Over the years, TBPCCUL has been faced with the problem of not managing cash and cash payment problem to their members.


For example, TBPCCUL can give out 500,000 FCFA cash to their members as loans and as a result the customer pays 300,000 FCFA instead of 500,000 FCFA thereby leading to decrease of cash by 200,000 FCFA thereby leading to delinquency meaning customer did not repay the entire cash amount.


For TBPCCUL, to be able to recover all its loan amount TBPCCUL need to put in place strategies or procedures by both the loan officer and the board of directors to recover overdue loans amount granted to members.


The gap identified was that MFIs are not performing the basic cash management practices to foster their profitability. This practice is omitted in business largely due to lack of knowledge and skills to perform the task.

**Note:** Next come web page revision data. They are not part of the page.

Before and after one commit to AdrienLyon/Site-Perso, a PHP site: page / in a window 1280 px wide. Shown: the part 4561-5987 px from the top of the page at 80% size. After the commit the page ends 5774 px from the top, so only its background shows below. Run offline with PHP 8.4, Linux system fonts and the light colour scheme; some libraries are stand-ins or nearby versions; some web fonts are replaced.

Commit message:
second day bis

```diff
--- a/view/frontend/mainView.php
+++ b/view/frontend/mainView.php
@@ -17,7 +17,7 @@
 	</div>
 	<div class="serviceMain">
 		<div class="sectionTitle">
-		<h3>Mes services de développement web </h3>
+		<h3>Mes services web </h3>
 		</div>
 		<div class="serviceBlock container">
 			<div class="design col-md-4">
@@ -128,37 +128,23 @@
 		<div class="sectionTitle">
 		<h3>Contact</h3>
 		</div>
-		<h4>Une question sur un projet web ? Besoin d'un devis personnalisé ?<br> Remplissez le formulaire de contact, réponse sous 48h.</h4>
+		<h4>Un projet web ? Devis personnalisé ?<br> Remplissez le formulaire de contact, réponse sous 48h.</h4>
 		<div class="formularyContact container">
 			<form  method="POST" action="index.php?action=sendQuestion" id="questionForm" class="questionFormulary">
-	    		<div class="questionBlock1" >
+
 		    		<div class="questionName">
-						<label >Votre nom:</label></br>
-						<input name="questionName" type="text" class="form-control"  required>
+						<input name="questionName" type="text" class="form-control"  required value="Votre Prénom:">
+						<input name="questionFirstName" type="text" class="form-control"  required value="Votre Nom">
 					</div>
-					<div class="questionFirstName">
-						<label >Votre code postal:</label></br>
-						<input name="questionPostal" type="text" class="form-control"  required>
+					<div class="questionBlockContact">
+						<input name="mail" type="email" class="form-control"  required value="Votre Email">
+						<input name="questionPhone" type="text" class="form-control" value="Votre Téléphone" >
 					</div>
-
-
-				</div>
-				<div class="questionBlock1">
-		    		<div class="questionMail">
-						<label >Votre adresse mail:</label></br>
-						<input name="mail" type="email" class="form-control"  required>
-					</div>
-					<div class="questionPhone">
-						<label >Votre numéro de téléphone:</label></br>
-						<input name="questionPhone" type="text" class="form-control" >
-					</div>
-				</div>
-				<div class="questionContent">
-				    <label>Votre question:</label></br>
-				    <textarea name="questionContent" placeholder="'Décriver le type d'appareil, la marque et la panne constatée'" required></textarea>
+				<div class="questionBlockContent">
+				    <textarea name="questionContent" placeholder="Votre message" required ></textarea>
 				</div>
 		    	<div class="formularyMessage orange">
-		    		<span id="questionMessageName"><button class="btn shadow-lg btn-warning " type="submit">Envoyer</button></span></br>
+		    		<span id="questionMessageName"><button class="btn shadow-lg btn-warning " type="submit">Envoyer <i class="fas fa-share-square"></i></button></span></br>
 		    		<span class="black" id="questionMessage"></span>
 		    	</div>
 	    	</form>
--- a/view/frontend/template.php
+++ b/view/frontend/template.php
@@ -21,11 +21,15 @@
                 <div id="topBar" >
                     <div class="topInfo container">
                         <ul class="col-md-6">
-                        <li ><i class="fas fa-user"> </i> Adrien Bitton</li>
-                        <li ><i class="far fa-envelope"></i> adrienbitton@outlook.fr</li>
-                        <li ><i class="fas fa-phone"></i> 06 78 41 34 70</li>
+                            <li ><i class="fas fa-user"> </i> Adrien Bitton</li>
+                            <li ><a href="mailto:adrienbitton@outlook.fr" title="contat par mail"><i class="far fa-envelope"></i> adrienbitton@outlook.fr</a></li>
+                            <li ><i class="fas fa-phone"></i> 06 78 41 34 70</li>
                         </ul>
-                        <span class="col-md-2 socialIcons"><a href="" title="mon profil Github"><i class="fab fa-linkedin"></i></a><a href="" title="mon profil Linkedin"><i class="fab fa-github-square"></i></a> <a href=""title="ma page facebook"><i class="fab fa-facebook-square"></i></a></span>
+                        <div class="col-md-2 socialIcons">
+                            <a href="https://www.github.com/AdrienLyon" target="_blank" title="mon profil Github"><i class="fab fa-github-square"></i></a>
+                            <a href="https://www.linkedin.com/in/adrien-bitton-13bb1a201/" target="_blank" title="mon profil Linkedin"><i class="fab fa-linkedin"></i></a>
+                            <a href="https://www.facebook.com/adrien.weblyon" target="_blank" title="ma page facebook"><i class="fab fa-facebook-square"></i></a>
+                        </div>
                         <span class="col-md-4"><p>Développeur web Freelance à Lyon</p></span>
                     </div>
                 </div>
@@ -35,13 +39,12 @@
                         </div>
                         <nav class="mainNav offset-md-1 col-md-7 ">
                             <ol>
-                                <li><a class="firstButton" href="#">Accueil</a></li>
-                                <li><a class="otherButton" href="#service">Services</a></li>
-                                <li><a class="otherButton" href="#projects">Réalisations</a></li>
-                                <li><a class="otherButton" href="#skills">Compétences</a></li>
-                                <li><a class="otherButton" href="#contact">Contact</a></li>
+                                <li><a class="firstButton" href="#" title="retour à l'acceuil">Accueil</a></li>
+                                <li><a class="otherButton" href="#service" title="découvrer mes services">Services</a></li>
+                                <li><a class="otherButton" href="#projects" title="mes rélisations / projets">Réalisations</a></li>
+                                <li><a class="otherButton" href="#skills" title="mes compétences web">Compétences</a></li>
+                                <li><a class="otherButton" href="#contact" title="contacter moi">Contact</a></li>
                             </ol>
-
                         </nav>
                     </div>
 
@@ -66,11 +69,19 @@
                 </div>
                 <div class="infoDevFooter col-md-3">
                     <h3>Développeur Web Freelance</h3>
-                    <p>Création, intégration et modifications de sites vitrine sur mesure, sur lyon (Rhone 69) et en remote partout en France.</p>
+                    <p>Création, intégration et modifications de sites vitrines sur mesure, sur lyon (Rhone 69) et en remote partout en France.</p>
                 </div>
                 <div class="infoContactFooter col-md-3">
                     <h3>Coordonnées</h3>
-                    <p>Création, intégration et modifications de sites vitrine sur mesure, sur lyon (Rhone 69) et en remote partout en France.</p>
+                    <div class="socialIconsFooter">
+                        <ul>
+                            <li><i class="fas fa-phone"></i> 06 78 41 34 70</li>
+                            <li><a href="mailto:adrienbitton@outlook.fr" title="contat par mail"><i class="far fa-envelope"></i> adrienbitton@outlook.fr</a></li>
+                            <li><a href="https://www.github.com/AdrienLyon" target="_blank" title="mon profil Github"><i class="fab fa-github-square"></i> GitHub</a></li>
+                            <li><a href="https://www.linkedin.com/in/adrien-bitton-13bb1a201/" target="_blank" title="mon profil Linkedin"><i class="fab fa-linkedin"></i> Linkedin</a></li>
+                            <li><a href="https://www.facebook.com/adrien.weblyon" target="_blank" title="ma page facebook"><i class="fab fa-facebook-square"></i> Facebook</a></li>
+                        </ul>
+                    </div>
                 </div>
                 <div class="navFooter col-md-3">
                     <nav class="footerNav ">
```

Therefore, the purpose of the study is to investigate the relationship between cash management and profitability in TBPCCUL and if they face challenges in implementing cash management techniques.


1.3 Research Questions

 The study therefore seeks to provide answers to the following questions;

  • What are the effects of Cash management on the profitability of Microfinance in Cameroon?


In Line with the study of William Baumol (2003), stated that cash should be managed and reflect the cost of volume relationship as well as the cash flows, this study specifically answers the following research questions;

  • What are the effects of cash management on the financial profitability of MFIs in Cameroon?
  • What are the effects of Cash management on the economic profitability of MFIs in Cameroon?


1.4 Objectives of the Study

Main objective

  • The main objective of the study is to determine the effects of Cash Management on the Profitability of Micro Finance Institutions in Cameroon.


 Specific objectives   

The study is guided by the following specific objectives:

  • To examine the effects of Cash management on the financial profitability of MFIs in Cameroon.
  • To determine the effects of Cash management on the economic profitability of MFIs I'm Cameroon.

Check out: Banking and Finance Project Topics with Materials